| EXERCISE BRIEF |
Every entry below must be repeated exactly; skip the pictures.
━━━ THE DATA
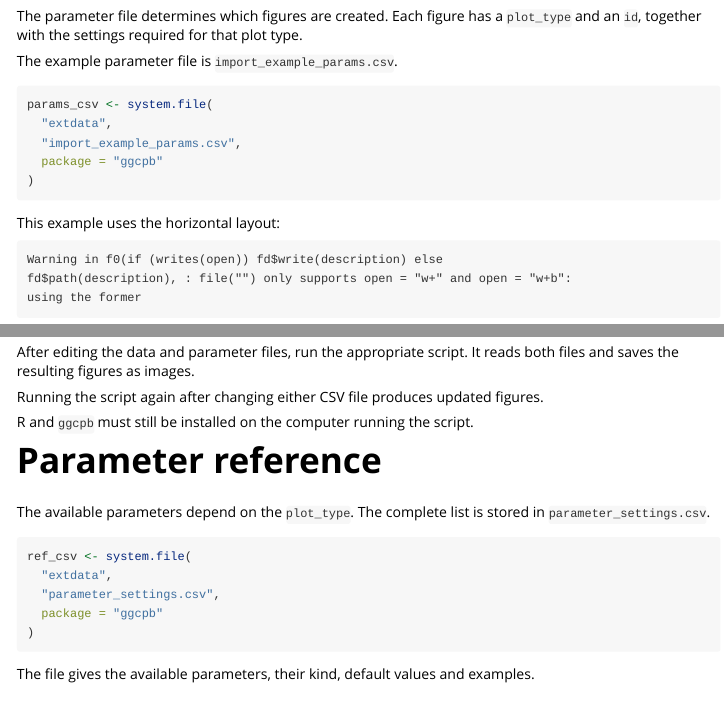
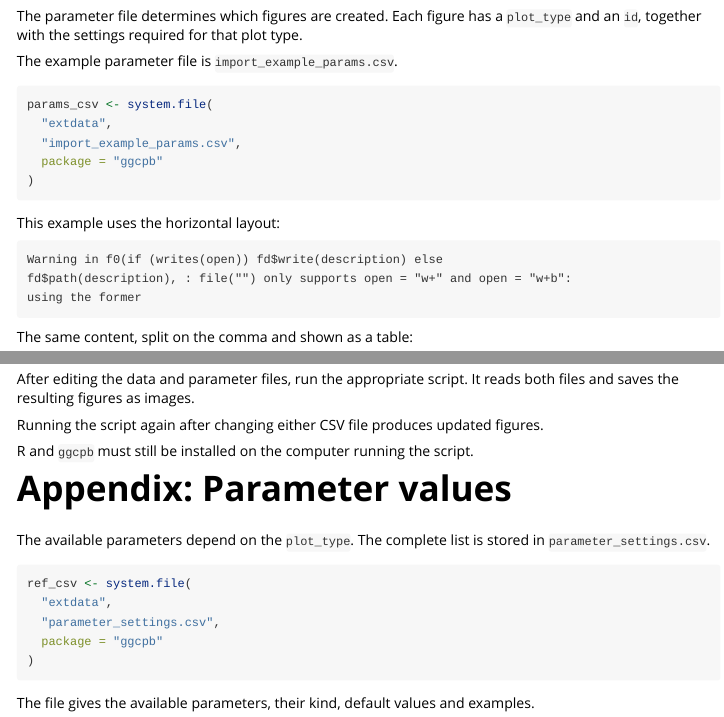
Before and after one commit to joris-klingen/ggcpb, an R Markdown document (vignettes/import.Rmd): the page in a window 1100 px wide, from 860 px down, and a second part further down, joined at a grey line. Rendered offline with R 4.5, knitr and Pandoc, with nearby package versions; some code elsewhere in the file could not run offline.

Commit message:
Import vignette: table of contents, numbered sections, an Appendix, and a params.csv table
Enabled toc and number_sections for this vignette specifically
(rmarkdown::html_vignette supports both directly), giving numbered
sections 1 through 7 and a table of contents. The other vignettes in
this package keep the plain form.

The final section, previously "Parameter reference", is now
"Appendix: Parameter values" and marked unnumbered ({-}) so it reads
as an appendix rather than section 8 in the same sequence as the rest.

params.csv's raw text was the only view of the parameter file; the
same content split on the comma and rendered as a table now follows
it directly, alongside the raw text rather than instead of it.

Co-Authored-By: Claude Sonnet 5 <noreply@anthropic.com>

````diff
--- a/vignettes/import.Rmd
+++ b/vignettes/import.Rmd
@@ -1,6 +1,9 @@
 ---
 title: "Building figures from CSV files"
-output: rmarkdown::html_vignette
+output:
+  rmarkdown::html_vignette:
+    toc: true
+    number_sections: true
 vignette: >
   %\VignetteIndexEntry{Building figures from CSV files}
   %\VignetteEngine{knitr::rmarkdown}
@@ -88,3 +91,6 @@
 
 ```{r params-raw, echo = FALSE, comment = ""}
 cat(readLines(params_csv), sep = "\n")
+```
+
+The same content, split on the comma and shown as a table:
@@ -222,7 +231,7 @@
 R and `ggcpb` must still be installed on the computer running the
 script.
 
-# Parameter reference
+# Appendix: Parameter values {-}
 
 The available parameters depend on the `plot_type`. The complete list
 is stored in `parameter_settings.csv`.
````
Also changed, not shown: vignettes/import.Rmd (3 more changed lines).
━━━━━━
| PROBLEM SOLUTION |
Before and after one commit to joris-klingen/ggcpb, an R Markdown document (vignettes/import.Rmd): the page in a window 1100 px wide, from 860 px down, and a second part further down, joined at a grey line. Rendered offline with R 4.5, knitr and Pandoc, with nearby package versions; some code elsewhere in the file could not run offline.

Commit message:
Import vignette: table of contents, numbered sections, an Appendix, and a params.csv table
Enabled toc and number_sections for this vignette specifically
(rmarkdown::html_vignette supports both directly), giving numbered
sections 1 through 7 and a table of contents. The other vignettes in
this package keep the plain form.

The final section, previously "Parameter reference", is now
"Appendix: Parameter values" and marked unnumbered ({-}) so it reads
as an appendix rather than section 8 in the same sequence as the rest.

params.csv's raw text was the only view of the parameter file; the
same content split on the comma and rendered as a table now follows
it directly, alongside the raw text rather than instead of it.

Co-Authored-By: Claude Sonnet 5 <noreply@anthropic.com>

````diff
--- a/vignettes/import.Rmd
+++ b/vignettes/import.Rmd
@@ -1,6 +1,9 @@
 ---
 title: "Building figures from CSV files"
-output: rmarkdown::html_vignette
+output:
+  rmarkdown::html_vignette:
+    toc: true
+    number_sections: true
 vignette: >
   %\VignetteIndexEntry{Building figures from CSV files}
   %\VignetteEngine{knitr::rmarkdown}
@@ -88,3 +91,6 @@
 
 ```{r params-raw, echo = FALSE, comment = ""}
 cat(readLines(params_csv), sep = "\n")
+```
+
+The same content, split on the comma and shown as a table:
@@ -222,7 +231,7 @@
 R and `ggcpb` must still be installed on the computer running the
 script.
 
-# Parameter reference
+# Appendix: Parameter values {-}
 
 The available parameters depend on the `plot_type`. The complete list
 is stored in `parameter_settings.csv`.
````
Also changed, not shown: vignettes/import.Rmd (3 more changed lines).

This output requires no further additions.